+++ RECORDS SUPPLIED

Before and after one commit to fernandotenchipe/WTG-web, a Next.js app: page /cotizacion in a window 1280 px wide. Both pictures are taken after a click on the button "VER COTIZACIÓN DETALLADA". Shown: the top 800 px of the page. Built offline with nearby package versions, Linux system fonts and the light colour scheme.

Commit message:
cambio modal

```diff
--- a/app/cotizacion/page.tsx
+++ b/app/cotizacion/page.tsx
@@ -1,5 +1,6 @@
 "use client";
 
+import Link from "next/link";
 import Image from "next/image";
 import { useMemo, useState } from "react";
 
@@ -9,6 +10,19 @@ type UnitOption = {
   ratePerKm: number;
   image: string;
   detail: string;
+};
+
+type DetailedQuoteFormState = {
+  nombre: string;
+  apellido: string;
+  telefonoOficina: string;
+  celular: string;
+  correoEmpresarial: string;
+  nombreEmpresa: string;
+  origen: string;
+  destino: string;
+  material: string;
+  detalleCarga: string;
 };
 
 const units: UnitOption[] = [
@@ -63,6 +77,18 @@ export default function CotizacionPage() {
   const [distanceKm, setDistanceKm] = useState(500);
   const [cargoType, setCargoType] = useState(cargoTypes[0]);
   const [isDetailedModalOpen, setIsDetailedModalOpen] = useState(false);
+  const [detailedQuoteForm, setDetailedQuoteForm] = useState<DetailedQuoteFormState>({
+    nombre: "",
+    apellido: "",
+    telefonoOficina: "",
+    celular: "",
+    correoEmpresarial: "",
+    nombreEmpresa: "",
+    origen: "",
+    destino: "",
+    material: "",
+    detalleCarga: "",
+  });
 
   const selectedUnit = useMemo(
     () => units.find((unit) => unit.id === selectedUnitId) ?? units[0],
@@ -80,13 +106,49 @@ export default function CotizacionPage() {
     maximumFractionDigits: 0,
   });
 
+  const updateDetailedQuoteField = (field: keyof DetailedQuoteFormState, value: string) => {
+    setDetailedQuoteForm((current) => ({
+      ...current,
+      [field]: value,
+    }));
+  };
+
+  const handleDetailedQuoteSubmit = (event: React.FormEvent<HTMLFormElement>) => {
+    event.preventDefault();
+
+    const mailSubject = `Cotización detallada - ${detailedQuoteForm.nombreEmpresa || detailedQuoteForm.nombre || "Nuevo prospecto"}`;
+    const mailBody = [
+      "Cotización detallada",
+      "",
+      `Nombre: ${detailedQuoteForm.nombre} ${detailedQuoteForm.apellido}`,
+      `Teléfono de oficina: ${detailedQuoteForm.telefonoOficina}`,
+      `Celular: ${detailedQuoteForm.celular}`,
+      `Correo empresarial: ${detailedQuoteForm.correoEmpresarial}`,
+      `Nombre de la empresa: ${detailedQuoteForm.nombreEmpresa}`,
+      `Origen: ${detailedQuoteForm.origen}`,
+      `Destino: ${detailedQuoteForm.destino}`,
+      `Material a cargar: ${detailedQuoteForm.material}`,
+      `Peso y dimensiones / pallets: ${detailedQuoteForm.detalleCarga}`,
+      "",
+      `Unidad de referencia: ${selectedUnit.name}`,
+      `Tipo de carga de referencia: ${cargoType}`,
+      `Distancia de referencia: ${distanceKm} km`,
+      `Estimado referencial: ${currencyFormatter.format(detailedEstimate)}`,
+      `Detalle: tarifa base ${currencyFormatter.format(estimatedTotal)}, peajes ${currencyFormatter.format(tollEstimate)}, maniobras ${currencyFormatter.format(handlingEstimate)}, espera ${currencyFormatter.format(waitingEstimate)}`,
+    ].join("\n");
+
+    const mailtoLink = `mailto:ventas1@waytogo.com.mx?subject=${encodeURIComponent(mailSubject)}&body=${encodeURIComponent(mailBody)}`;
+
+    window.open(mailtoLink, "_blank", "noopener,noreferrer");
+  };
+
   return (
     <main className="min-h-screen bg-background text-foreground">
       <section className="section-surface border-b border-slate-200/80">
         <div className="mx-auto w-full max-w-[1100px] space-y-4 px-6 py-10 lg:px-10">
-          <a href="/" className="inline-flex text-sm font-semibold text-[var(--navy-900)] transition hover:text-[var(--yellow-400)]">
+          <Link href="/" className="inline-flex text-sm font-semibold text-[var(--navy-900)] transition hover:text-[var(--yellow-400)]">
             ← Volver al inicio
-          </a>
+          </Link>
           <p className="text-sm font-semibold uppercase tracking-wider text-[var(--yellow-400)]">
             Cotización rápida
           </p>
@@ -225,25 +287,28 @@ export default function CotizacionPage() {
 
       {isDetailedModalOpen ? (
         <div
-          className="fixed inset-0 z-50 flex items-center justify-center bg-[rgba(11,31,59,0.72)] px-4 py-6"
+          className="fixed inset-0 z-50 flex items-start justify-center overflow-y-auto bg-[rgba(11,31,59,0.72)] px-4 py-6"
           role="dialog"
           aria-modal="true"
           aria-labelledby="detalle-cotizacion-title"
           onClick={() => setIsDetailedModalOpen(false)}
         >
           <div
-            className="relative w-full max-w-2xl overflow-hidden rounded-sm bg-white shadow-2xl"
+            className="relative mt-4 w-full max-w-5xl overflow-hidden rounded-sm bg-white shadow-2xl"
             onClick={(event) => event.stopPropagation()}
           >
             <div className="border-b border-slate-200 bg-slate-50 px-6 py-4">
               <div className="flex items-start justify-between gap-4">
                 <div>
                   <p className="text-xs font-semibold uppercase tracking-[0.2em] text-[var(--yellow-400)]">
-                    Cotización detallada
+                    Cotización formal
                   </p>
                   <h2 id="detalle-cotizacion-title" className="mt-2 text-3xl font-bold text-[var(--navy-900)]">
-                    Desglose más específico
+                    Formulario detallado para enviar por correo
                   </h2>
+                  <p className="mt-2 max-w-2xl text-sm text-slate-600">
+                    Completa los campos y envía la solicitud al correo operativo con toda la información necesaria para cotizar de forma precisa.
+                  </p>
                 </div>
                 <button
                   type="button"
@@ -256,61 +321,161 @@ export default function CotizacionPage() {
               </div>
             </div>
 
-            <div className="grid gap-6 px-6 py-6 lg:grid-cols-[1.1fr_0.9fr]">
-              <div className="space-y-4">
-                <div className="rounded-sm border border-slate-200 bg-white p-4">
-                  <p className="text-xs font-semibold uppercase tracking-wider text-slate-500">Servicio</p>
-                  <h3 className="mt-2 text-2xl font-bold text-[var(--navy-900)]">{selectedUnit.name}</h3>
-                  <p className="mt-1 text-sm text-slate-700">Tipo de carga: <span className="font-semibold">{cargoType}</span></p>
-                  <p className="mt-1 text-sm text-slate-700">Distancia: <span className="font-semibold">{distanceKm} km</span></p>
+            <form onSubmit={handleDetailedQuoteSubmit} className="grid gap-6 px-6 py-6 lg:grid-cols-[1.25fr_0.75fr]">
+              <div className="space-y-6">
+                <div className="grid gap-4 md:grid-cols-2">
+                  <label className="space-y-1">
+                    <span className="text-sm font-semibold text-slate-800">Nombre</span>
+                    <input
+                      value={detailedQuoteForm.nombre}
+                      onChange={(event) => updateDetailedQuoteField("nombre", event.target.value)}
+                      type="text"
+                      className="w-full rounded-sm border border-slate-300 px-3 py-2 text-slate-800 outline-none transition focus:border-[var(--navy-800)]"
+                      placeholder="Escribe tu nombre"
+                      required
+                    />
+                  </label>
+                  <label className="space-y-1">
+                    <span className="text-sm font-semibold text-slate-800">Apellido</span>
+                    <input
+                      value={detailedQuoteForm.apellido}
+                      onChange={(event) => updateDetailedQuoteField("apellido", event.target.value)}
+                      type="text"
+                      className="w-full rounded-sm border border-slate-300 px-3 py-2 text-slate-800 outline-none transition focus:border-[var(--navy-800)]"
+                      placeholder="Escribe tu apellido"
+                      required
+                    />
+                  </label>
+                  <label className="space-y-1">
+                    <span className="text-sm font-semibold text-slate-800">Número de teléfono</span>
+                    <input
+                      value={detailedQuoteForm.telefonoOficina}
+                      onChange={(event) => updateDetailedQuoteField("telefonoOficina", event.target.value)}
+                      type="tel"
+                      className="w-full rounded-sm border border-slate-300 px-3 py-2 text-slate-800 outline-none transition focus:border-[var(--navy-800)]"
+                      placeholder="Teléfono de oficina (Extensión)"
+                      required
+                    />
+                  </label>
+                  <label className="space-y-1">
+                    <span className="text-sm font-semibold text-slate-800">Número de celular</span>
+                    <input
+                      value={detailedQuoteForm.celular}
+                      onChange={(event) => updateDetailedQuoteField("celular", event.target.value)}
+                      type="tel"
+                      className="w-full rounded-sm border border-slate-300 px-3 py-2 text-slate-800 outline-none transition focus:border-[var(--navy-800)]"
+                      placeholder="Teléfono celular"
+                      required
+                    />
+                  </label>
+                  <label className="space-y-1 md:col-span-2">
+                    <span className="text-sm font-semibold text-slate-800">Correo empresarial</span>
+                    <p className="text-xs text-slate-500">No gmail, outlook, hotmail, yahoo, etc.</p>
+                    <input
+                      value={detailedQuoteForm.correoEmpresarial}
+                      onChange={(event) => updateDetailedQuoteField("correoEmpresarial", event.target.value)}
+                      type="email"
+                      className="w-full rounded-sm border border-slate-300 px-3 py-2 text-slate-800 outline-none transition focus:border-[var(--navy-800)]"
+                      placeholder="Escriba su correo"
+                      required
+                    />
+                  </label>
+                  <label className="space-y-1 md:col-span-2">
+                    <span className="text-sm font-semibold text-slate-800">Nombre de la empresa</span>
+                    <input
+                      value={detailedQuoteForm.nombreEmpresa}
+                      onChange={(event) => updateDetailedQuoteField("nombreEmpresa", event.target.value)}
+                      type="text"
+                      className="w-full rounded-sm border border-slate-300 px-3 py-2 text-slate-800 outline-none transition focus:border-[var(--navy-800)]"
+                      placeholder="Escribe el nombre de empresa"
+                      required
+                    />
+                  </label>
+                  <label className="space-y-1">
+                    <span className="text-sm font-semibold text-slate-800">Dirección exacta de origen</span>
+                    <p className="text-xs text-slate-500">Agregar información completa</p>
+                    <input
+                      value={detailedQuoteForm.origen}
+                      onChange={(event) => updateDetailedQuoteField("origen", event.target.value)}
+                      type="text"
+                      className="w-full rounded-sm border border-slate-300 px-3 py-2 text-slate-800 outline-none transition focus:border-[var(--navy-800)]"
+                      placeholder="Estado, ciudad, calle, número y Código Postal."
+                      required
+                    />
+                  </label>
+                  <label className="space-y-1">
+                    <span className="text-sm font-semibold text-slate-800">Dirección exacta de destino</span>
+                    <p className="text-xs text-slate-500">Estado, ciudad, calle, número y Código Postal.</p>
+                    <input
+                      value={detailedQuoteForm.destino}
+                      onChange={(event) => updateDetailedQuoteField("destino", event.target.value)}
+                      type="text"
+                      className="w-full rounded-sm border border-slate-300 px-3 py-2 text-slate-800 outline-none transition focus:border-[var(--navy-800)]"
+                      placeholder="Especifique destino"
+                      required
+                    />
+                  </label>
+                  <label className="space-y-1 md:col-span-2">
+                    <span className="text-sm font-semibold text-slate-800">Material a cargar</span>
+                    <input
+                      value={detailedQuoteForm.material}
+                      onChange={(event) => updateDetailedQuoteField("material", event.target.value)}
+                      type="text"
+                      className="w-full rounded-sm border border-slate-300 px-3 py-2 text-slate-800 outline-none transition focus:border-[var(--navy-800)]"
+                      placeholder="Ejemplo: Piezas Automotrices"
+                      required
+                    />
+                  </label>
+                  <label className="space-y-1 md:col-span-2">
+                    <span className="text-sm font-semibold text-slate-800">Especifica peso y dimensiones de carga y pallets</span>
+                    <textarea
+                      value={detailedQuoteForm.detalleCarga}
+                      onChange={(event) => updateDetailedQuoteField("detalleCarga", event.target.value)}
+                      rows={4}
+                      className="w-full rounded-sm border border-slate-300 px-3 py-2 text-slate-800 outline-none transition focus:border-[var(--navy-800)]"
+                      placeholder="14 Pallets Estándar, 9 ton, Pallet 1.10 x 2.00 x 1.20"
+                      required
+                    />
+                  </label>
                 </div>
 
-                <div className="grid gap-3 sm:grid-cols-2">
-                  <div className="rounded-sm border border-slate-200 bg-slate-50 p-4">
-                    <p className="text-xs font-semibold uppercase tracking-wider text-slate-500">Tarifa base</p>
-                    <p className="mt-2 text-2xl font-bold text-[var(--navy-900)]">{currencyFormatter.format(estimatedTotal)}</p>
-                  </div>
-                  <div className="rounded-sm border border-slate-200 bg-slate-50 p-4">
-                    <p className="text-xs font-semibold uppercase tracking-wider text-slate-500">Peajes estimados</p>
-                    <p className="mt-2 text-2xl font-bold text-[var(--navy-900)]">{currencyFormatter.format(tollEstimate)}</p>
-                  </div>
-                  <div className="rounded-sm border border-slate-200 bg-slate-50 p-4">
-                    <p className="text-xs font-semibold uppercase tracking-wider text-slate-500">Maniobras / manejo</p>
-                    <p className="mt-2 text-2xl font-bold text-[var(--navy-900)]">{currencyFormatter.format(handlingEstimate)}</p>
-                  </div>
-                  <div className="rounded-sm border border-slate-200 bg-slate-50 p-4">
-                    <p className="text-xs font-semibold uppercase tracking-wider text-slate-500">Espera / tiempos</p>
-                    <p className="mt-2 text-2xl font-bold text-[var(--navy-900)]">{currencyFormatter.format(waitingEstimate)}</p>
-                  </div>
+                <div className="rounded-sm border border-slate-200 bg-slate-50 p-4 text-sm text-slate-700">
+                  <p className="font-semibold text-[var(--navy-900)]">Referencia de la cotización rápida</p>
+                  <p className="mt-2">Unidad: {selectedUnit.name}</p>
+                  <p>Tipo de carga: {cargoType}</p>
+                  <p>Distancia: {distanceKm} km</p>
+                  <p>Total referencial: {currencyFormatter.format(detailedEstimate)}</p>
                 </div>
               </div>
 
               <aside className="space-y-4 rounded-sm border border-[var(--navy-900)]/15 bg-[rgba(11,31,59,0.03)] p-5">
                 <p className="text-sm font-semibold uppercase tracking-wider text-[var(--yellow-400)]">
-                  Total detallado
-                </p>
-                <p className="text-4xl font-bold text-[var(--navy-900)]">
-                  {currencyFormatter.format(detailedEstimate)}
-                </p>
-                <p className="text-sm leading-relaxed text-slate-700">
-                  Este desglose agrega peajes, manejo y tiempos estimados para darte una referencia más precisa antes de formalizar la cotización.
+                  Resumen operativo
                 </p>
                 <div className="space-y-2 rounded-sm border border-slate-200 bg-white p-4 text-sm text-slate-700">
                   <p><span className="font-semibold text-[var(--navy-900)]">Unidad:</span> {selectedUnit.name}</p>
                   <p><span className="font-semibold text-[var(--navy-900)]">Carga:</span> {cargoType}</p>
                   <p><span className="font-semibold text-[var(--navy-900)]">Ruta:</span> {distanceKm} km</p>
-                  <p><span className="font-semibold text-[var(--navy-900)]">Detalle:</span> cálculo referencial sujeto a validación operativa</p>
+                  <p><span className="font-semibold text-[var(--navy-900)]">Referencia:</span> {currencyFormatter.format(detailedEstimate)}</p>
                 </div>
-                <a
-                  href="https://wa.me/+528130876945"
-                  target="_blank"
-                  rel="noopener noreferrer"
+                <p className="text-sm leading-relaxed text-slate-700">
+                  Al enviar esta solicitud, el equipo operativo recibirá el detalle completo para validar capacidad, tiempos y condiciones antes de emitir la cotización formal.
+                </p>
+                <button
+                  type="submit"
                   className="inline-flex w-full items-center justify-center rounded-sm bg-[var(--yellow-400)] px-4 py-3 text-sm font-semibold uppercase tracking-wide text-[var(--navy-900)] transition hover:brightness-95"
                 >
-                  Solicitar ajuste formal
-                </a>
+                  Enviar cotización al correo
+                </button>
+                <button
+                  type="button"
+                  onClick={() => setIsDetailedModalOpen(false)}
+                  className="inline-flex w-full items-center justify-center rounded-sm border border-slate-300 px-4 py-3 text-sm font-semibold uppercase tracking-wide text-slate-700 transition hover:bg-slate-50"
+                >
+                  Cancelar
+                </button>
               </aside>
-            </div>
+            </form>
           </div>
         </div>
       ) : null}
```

++++++

- EXERCISE DIRECTIONS: Please find every line in the records above that holds the word "placeholder" and copy it.

- EXERCISE ANSWER:
+                      placeholder="Escribe tu nombre"
+                      placeholder="Escribe tu apellido"
+                      placeholder="Teléfono de oficina (Extensión)"
+                      placeholder="Teléfono celular"
+                      placeholder="Escriba su correo"
+                      placeholder="Escribe el nombre de empresa"
+                      placeholder="Estado, ciudad, calle, número y Código Postal."
+                      placeholder="Especifique destino"
+                      placeholder="Ejemplo: Piezas Automotrices"
+                      placeholder="14 Pallets Estándar, 9 ton, Pallet 1.10 x 2.00 x 1.20"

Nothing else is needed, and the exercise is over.